Nothing but the text of the records should come back; copy it exactly and leave the pictures out.

**Web page revision data**
- - - - -
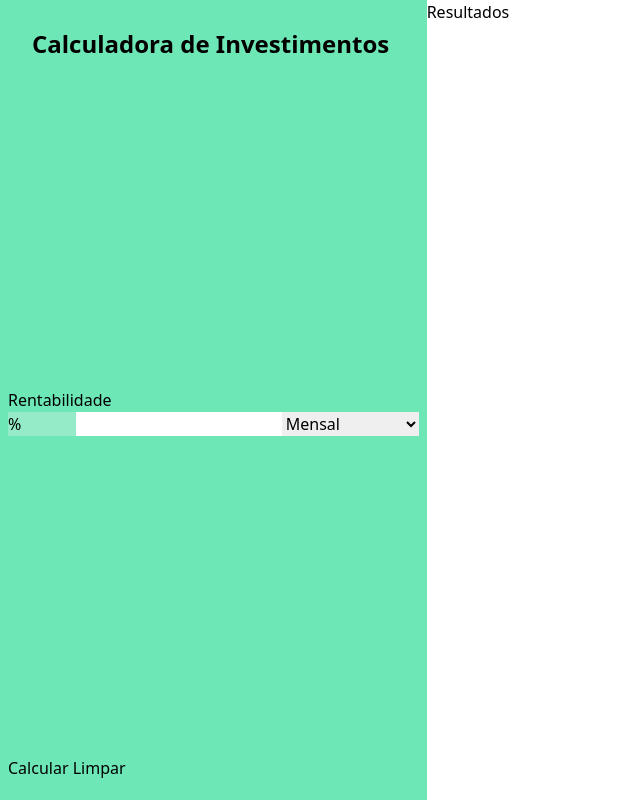
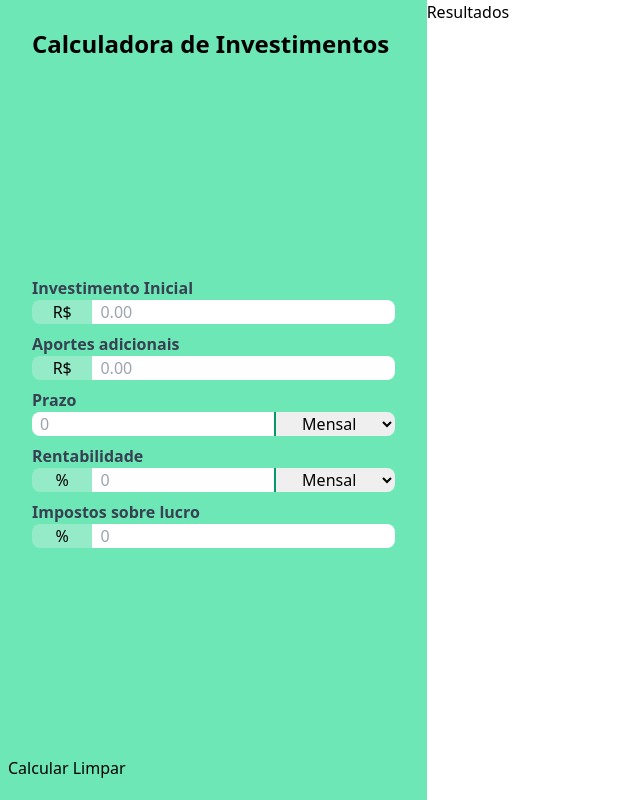
Before and after one commit to matheusgsaraiva/projetoCalculadoraInvestimentos, a website built with Vite: page index.html in a window 1280 px wide. Shown: the whole page, without its empty margins (0-640 px from the left). Built offline with nearby package versions, Linux system fonts and the light colour scheme.

Commit message:
aula 9 - finalizar formulario

```diff
--- a/index.html
+++ b/index.html
@@ -16,18 +16,127 @@
       <!-- aqui temos que escolher as font-size do talwind, vamos usar um tamanho um pouco grande -->
       <h1 class="text-2xl font-bold px-6 py-2">Calculadora de Investimentos</h1>
       <form class="w-full">
-        <!-- disabled não vai deixar o usuário escrever no campo -->
-        <div class="flex flex-col w-full">
+        <div class="flex flex-col w-full px-6 my-2">
           <!-- aqui dividimos o espaço em 6. 1/6 para o R$, metade para o return-rate (3/6) e 1/3 (2/6) para o mensal -->
-          <label for="return-rate">Rentabilidade</label>
+          <label class="font-bold text-gray-700" for="starting-amount"
+            >Investimento Inicial</label
+          >
           <div class="flex">
-            <input class="w-1/6" value="%" type="text" disabled class="" />
-            <input class="w-1/2" type="text" id="return-rate" />
+            <!-- queremos arredondar só o lado esquerdo -->
+            <input
+              class="w-1/6 text-center rounded-l-lg"
+              value="R$"
+              type="text"
+              disabled
+            />
+            <input
+              class="w-5/6 rounded-r-lg px-2"
+              type="text"
+              id="starting-amount"
+              placeholder="0.00"
+            />
+          </div>
+        </div>
+        <div class="flex flex-col w-full px-6 my-2">
+          <!-- aqui dividimos o espaço em 6. 1/6 para o R$, metade para o return-rate (3/6) e 1/3 (2/6) para o mensal -->
+          <label class="font-bold text-gray-700" for="additional-contribution"
+            >Aportes adicionais</label
+          >
+          <div class="flex">
+            <!-- queremos arredondar só o lado esquerdo -->
+            <input
+              class="w-1/6 text-center rounded-l-lg"
+              value="R$"
+              type="text"
+              disabled
+              class=""
+            />
+            <input
+              class="w-5/6 rounded-r-lg px-2"
+              type="text"
+              id="additional-contribution"
+              placeholder="0.00"
+            />
+          </div>
+        </div>
+        <div class="flex flex-col w-full px-6 my-2">
+          <!-- aqui dividimos o espaço em 6. 1/6 para o R$, metade para o return-rate (3/6) e 1/3 (2/6) para o mensal -->
+          <label class="font-bold text-gray-700" for="time-amount">Prazo</label>
+          <div class="flex">
+            <!-- disabled não vai deixar o usuário escrever no campo -->
+            <!-- queremos arredondar só o lado esquerdo -->
+            <input
+              class="w-2/3 rounded-l-lg px-2"
+              type="text"
+              id="time-amount"
+              placeholder="0"
+            />
             <!-- <input class="w-1/3" value="mensal" type="text" /> -->
-            <select class="w-1/3" name="" id="evaluation-period">
+            <!-- vamos dar uma borda arredondada só para o lado direito -->
+            <!-- vamos colocar somente uma borda no lado esquerdo -->
+            <!-- vamos colocar um hover de cor escura a caixa do elemento e de cor escura do texto -->
+            <select
+              class="w-1/3 rounded-r-lg border-l-2 border-emerald-600 text-center hover:bg-emerald-900 hover:text-slate-200"
+              id="time-amount-period"
+            >
               <option value="montly">Mensal</option>
               <option value="yearly">Anual</option>
             </select>
+          </div>
+        </div>
+        <div class="flex flex-col w-full px-6 my-2">
+          <!-- aqui dividimos o espaço em 6. 1/6 para o R$, metade para o return-rate (3/6) e 1/3 (2/6) para o mensal -->
+          <label class="font-bold text-gray-700" for="return-rate"
+            >Rentabilidade</label
+          >
+          <div class="flex">
+            <!-- disabled não vai deixar o usuário escrever no campo -->
+            <!-- queremos arredondar só o lado esquerdo -->
+            <input
+              class="w-1/6 text-center rounded-l-lg"
+              value="%"
+              type="text"
+              disabled
+              class=""
+            />
+            <input
+              class="w-1/2 px-2"
+              type="text"
+              id="return-rate"
+              placeholder="0"
+            />
+            <!-- vamos dar uma borda arredondada só para o lado direito -->
+            <!-- vamos colocar somente uma borda no lado esquerdo -->
+            <!-- vamos colocar um hover de cor escura a caixa do elemento e de cor escura do texto -->
+            <select
+              class="w-1/3 rounded-r-lg border-l-2 border-emerald-600 text-center hover:bg-emerald-900 hover:text-slate-200"
+              id="evaluation-period"
+            >
+              <option value="montly">Mensal</option>
+              <option value="yearly">Anual</option>
+            </select>
+          </div>
+        </div>
+        <div class="flex flex-col w-full px-6 my-2">
+          <!-- aqui dividimos o espaço em 6. 1/6 para o R$, metade para o return-rate (3/6) e 1/3 (2/6) para o mensal -->
+          <label class="font-bold text-gray-700" for="tax-rate"
+            >Impostos sobre lucro</label
+          >
+          <div class="flex">
+            <!-- queremos arredondar só o lado esquerdo -->
+            <input
+              class="w-1/6 text-center rounded-l-lg"
+              value="%"
+              type="text"
+              disabled
+              class=""
+            />
+            <input
+              class="w-5/6 rounded-r-lg px-2"
+              type="text"
+              id="tax-rate"
+              placeholder="0"
+            />
           </div>
         </div>
       </form>
```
- - - - -
**Output for this task**
Before and after one commit to matheusgsaraiva/projetoCalculadoraInvestimentos, a website built with Vite: page index.html in a window 1280 px wide. Shown: the whole page, without its empty margins (0-640 px from the left). Built offline with nearby package versions, Linux system fonts and the light colour scheme.

Commit message:
aula 9 - finalizar formulario

```diff
--- a/index.html
+++ b/index.html
@@ -16,18 +16,127 @@
       <!-- aqui temos que escolher as font-size do talwind, vamos usar um tamanho um pouco grande -->
       <h1 class="text-2xl font-bold px-6 py-2">Calculadora de Investimentos</h1>
       <form class="w-full">
-        <!-- disabled não vai deixar o usuário escrever no campo -->
-        <div class="flex flex-col w-full">
+        <div class="flex flex-col w-full px-6 my-2">
           <!-- aqui dividimos o espaço em 6. 1/6 para o R$, metade para o return-rate (3/6) e 1/3 (2/6) para o mensal -->
-          <label for="return-rate">Rentabilidade</label>
+          <label class="font-bold text-gray-700" for="starting-amount"
+            >Investimento Inicial</label
+          >
           <div class="flex">
-            <input class="w-1/6" value="%" type="text" disabled class="" />
-            <input class="w-1/2" type="text" id="return-rate" />
+            <!-- queremos arredondar só o lado esquerdo -->
+            <input
+              class="w-1/6 text-center rounded-l-lg"
+              value="R$"
+              type="text"
+              disabled
+            />
+            <input
+              class="w-5/6 rounded-r-lg px-2"
+              type="text"
+              id="starting-amount"
+              placeholder="0.00"
+            />
+          </div>
+        </div>
+        <div class="flex flex-col w-full px-6 my-2">
+          <!-- aqui dividimos o espaço em 6. 1/6 para o R$, metade para o return-rate (3/6) e 1/3 (2/6) para o mensal -->
+          <label class="font-bold text-gray-700" for="additional-contribution"
+            >Aportes adicionais</label
+          >
+          <div class="flex">
+            <!-- queremos arredondar só o lado esquerdo -->
+            <input
+              class="w-1/6 text-center rounded-l-lg"
+              value="R$"
+              type="text"
+              disabled
+              class=""
+            />
+            <input
+              class="w-5/6 rounded-r-lg px-2"
+              type="text"
+              id="additional-contribution"
+              placeholder="0.00"
+            />
+          </div>
+        </div>
+        <div class="flex flex-col w-full px-6 my-2">
+          <!-- aqui dividimos o espaço em 6. 1/6 para o R$, metade para o return-rate (3/6) e 1/3 (2/6) para o mensal -->
+          <label class="font-bold text-gray-700" for="time-amount">Prazo</label>
+          <div class="flex">
+            <!-- disabled não vai deixar o usuário escrever no campo -->
+            <!-- queremos arredondar só o lado esquerdo -->
+            <input
+              class="w-2/3 rounded-l-lg px-2"
+              type="text"
+              id="time-amount"
+              placeholder="0"
+            />
             <!-- <input class="w-1/3" value="mensal" type="text" /> -->
-            <select class="w-1/3" name="" id="evaluation-period">
+            <!-- vamos dar uma borda arredondada só para o lado direito -->
+            <!-- vamos colocar somente uma borda no lado esquerdo -->
+            <!-- vamos colocar um hover de cor escura a caixa do elemento e de cor escura do texto -->
+            <select
+              class="w-1/3 rounded-r-lg border-l-2 border-emerald-600 text-center hover:bg-emerald-900 hover:text-slate-200"
+              id="time-amount-period"
+            >
               <option value="montly">Mensal</option>
               <option value="yearly">Anual</option>
             </select>
+          </div>
+        </div>
+        <div class="flex flex-col w-full px-6 my-2">
+          <!-- aqui dividimos o espaço em 6. 1/6 para o R$, metade para o return-rate (3/6) e 1/3 (2/6) para o mensal -->
+          <label class="font-bold text-gray-700" for="return-rate"
+            >Rentabilidade</label
+          >
+          <div class="flex">
+            <!-- disabled não vai deixar o usuário escrever no campo -->
+            <!-- queremos arredondar só o lado esquerdo -->
+            <input
+              class="w-1/6 text-center rounded-l-lg"
+              value="%"
+              type="text"
+              disabled
+              class=""
+            />
+            <input
+              class="w-1/2 px-2"
+              type="text"
+              id="return-rate"
+              placeholder="0"
+            />
+            <!-- vamos dar uma borda arredondada só para o lado direito -->
+            <!-- vamos colocar somente uma borda no lado esquerdo -->
+            <!-- vamos colocar um hover de cor escura a caixa do elemento e de cor escura do texto -->
+            <select
+              class="w-1/3 rounded-r-lg border-l-2 border-emerald-600 text-center hover:bg-emerald-900 hover:text-slate-200"
+              id="evaluation-period"
+            >
+              <option value="montly">Mensal</option>
+              <option value="yearly">Anual</option>
+            </select>
+          </div>
+        </div>
+        <div class="flex flex-col w-full px-6 my-2">
+          <!-- aqui dividimos o espaço em 6. 1/6 para o R$, metade para o return-rate (3/6) e 1/3 (2/6) para o mensal -->
+          <label class="font-bold text-gray-700" for="tax-rate"
+            >Impostos sobre lucro</label
+          >
+          <div class="flex">
+            <!-- queremos arredondar só o lado esquerdo -->
+            <input
+              class="w-1/6 text-center rounded-l-lg"
+              value="%"
+              type="text"
+              disabled
+              class=""
+            />
+            <input
+              class="w-5/6 rounded-r-lg px-2"
+              type="text"
+              id="tax-rate"
+              placeholder="0"
+            />
           </div>
         </div>
       </form>
```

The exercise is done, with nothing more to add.